The Eiroa family was well known for owning the Camacho Cigar brand. While the Corojo farm would implement Bayer’s Good Agricultural Practices (GAP) for its agriculture operations, Camacho would implement Bayer’s Good Manufacturing Practices (GMP). After the sale to Camacho to Davidoff, former Camacho President Christian Eiroa would go on to found the CLE Cigar Company. Meanwhile Christian’s father, Julio R. Eiroa continued to run the Corojo farm. Late in 2015, Julio asked his other son, Justo Eiroa to join him in not only running the Corojo farm, but also to help him launch his own cigar brands under JRE Tobacco Company. The Honduran-based operations of the Corojo farm, JRE Tobacco, and CLE Cigar Company have all continued implementation of the Bayer CropScience program.
A couple of weeks ago, I had a chance to visit the operations of the Eiroa’s Corojo farm and Julio Eiroa’s factory where he produces the lines for JRE Tobacco Company. It not only provided me an opportunity to see their operations from seed to shop, but it also provided me an opportunity to see the Bayer CropScience program in action.
Bayer CropScience is present from the moment you enter the Corojo farm or the factory area. In fact as soon as I approached either area, I could not help but notice a bright green edifice. This structure serves as a disinfection station. This was a mandatory checkpoint where a series of disinfectant processes would take place before you could enter. The bright green color is indicative of the Bayer CropScience practices in action. It is present on buildings, signs, and other artifacts.
Before entering the farm or factory, each of us was required to walk through was a disinfectant chamber. As each of us walked through, we were sprayed with odorless disinfectant mist.
After going through the Disinfectant Chamber, each of us headed over to a sink where we required to do a hand wash with two different types of disinfectant / cleaners.
On the Corojo farm, there was an extra step. While wee were all required to exit our vehicle so we can go through the Disinfectant Chamber and Handwash, our vehicle was also subject to a spraying process.
Before entering a building, such the factory or a greenhouse at the farm, we were required to put our shoes through a disinfectant foot bath.
Another important component of the Bayer CropScience program is the establishment of an on-site Medical facility. I saw two of these facilities – one on the Corojo farm and one adjacent to their factory. Bayer works with the Eiroas to setup the facilities and ensure that good medical practices are followed. The medical facilities are available to employees and their families.
Each medical facility is staffed with an on-site doctor.
There are a wide variety of medicines that are available at both the medical facility by the farm and the factory.
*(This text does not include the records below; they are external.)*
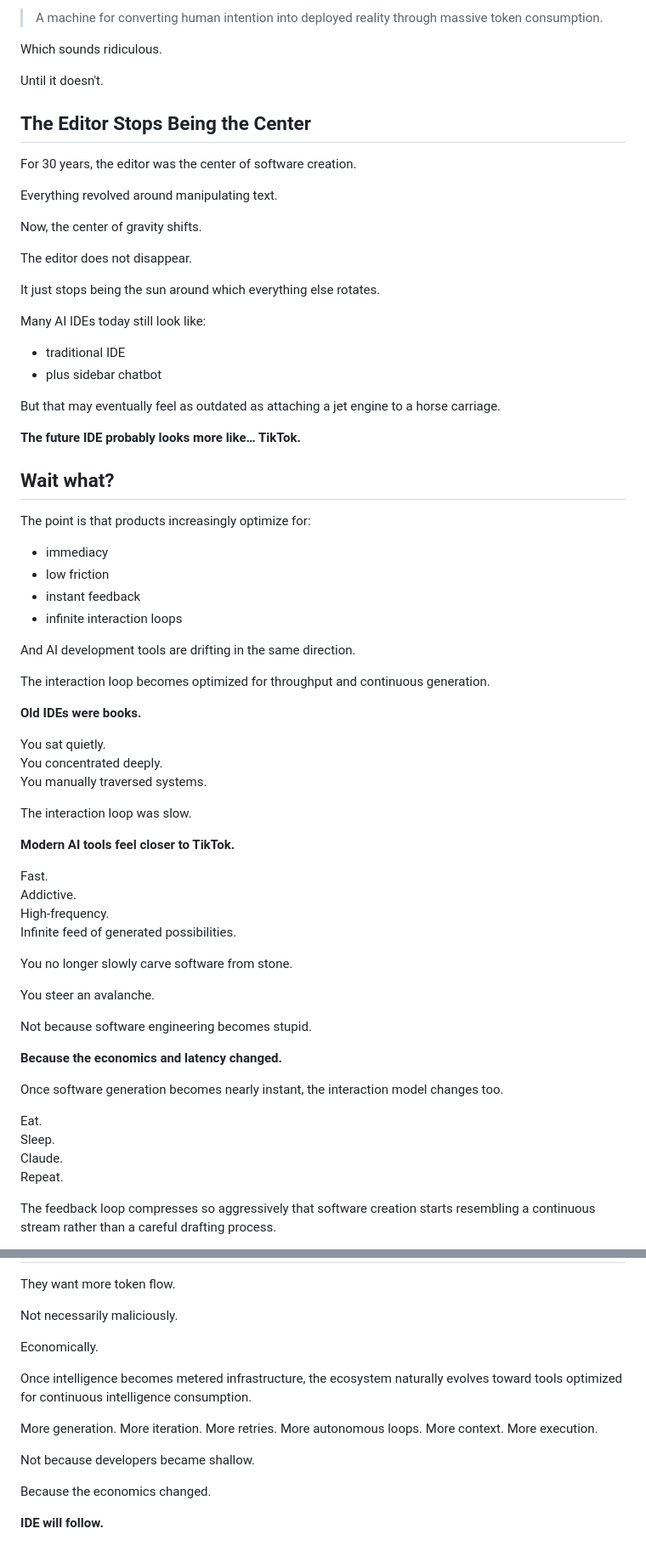
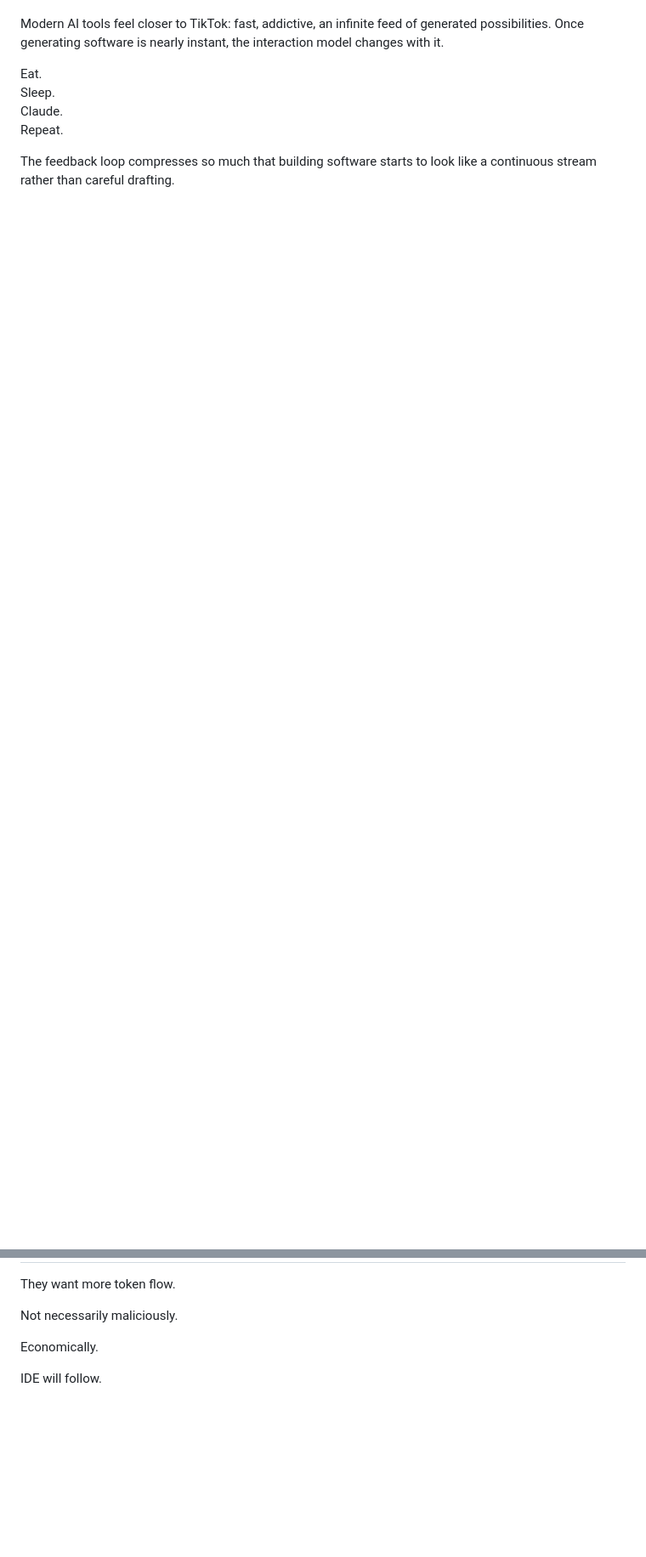
Before and after one commit to pronskiy/pronskiy.github.io, a Markdown page: source/_posts/2026-05-18-ide-becoming-token-machine.md, 2 parts joined by grey strips. Shown at 85% size. Rendered like a GitHub page; blank space fills up the shorter version.

```diff
--- a/source/_posts/2026-05-18-ide-becoming-token-machine.md
+++ b/source/_posts/2026-05-18-ide-becoming-token-machine.md
@@ -216,72 +97,9 @@ Or more specifically:
-> A machine for converting human intention into deployed reality through massive token consumption.
-
-Which sounds ridiculous.
-
-Until it doesn't.
-
-## **The Editor Stops Being the Center**
-
-For 30 years, the editor was the center of software creation.
-
-Everything revolved around manipulating text.
-
-Now, the center of gravity shifts.
-
-The editor does not disappear.
-
-It just stops being the sun around which everything else rotates.
-
-Many AI IDEs today still look like:
-
-* traditional IDE
-* plus sidebar chatbot
-
-But that may eventually feel as outdated as attaching a jet engine to a horse carriage.
-
-**The future IDE probably looks more like… TikTok.**
-
-## **Wait what?**
-
-The point is that products increasingly optimize for:
-
-* immediacy
-* low friction
-* instant feedback
-* infinite interaction loops
-
-And AI development tools are drifting in the same direction.
-
-The interaction loop becomes optimized for throughput and continuous generation.
-
-**Old IDEs were books.**
-
-You sat quietly.
-You concentrated deeply.
-You manually traversed systems.
-
-The interaction loop was slow.
-
-**Modern AI tools feel closer to TikTok.**
-
-Fast.
-Addictive.
-High-frequency.
-Infinite feed of generated possibilities.
-
-You no longer slowly carve software from stone.
-
-You steer an avalanche.
-
-Not because software engineering becomes stupid.
-
-**Because the economics and latency changed.**
-
-Once software generation becomes nearly instant, the interaction model changes too.
+Modern AI tools feel closer to TikTok: fast, addictive, an infinite feed of generated possibilities. Once generating software is nearly instant, the interaction model changes with it.
 
 Eat.
 Sleep.
 Claude.
 Repeat.
 
-The feedback loop compresses so aggressively that software creation starts resembling a continuous stream rather than a careful drafting process.
+The feedback loop compresses so much that building software starts to look like a continuous stream rather than careful drafting.
 
@@ -332,17 +125,4 @@ Not necessarily maliciously.
 
 Economically.
 
-Once intelligence becomes metered infrastructure, the ecosystem naturally evolves toward tools optimized for continuous intelligence consumption.
-
-More generation.
-More iteration.
-More retries.
-More autonomous loops.
-More context.
-More execution.
-
-Not because developers became shallow.
-
-Because the economics changed.
-
-**IDE will follow.**
+IDE will follow.
```
Also changed, not shown: other parts of source/_posts/2026-05-18-ide-becoming-token-machine.md (+32 -176 lines).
And walking around the Corojo farm, the presence of Bayer CropScience is quite prominent. Other practices implemented include no eating, no drinking, no smoking, and general cleanliness.
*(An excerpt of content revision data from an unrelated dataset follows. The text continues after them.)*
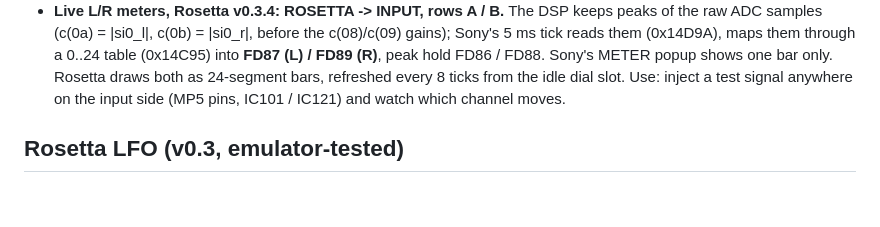
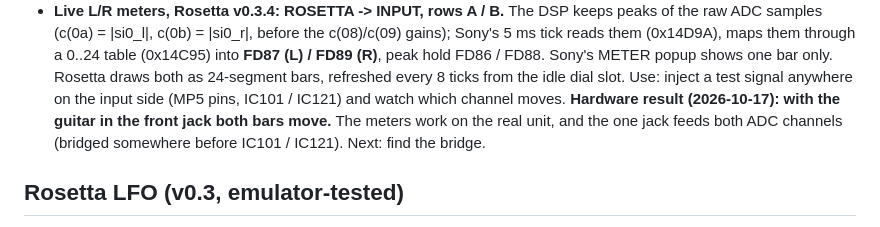
Before and after one commit to yuyoi/Sony-HR-GP5-Rosetta-OS, a Markdown page: docs/DSP.md, the part around the change. GitHub-like rendering; blank space fills up the shorter version.

Commit message:
DSP.md: live meters confirmed on hardware, front jack feeds both ADC channels
Co-Authored-By: Claude Opus 5.5 <noreply@anthropic.com>

```diff
--- a/docs/DSP.md
+++ b/docs/DSP.md
@@ -92,6 +92,8 @@ ST0 = `010820`, ST1 = `000820` (status / mode words sent first).
   through a 0..24 table (0x14C95) into **FD87 (L) / FD89 (R)**, peak hold FD86 / FD88. Sony's METER popup shows one
   bar only. Rosetta draws both as 24-segment bars, refreshed every 8 ticks from the idle dial slot. Use: inject a test
   signal anywhere on the input side (MP5 pins, IC101 / IC121) and watch which channel moves.
+  **Hardware result (2026-10-17): with the guitar in the front jack both bars move.** The meters work on the real
+  unit, and the one jack feeds both ADC channels (bridged somewhere before IC101 / IC121). Next: find the bridge.
 
 ## Rosetta LFO (v0.3, emulator-tested)
 - Hooks the 5 ms system tick (vector 0xC0 -> `lfo_isr` -> Sony's handler). Every 2nd tick: phase += rate,
```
As a part of the program, the operations are reviewed by the Bayer CropScience team on a regular basis to ensure they are being carried out in an efficient way.
There is a reason why the Eiroas made a decision to implement Bayer CropScience practices. By implementing cleanliness into the operations, they feel it leads to better end products – whether at the farm or the factory. From a personal standpoint, there was an extra level of satisfaction in the end products coming from the Eiroas knowing that these practices are in play. From the various factories I have visited, I have not seen such a program at the level that the Eiroas are doing with Bayer CropScience.
Finally, there is a cloud of uncertainty with the premium cigar industry now subject to regulations by the U.S. Food and Drug Administration (FDA). One thing was quite clear, with the practices the Eiroas have implemented at their farm and factories, I believe they may have head start over the rest of the field.
Photo Credits: Cigar Coop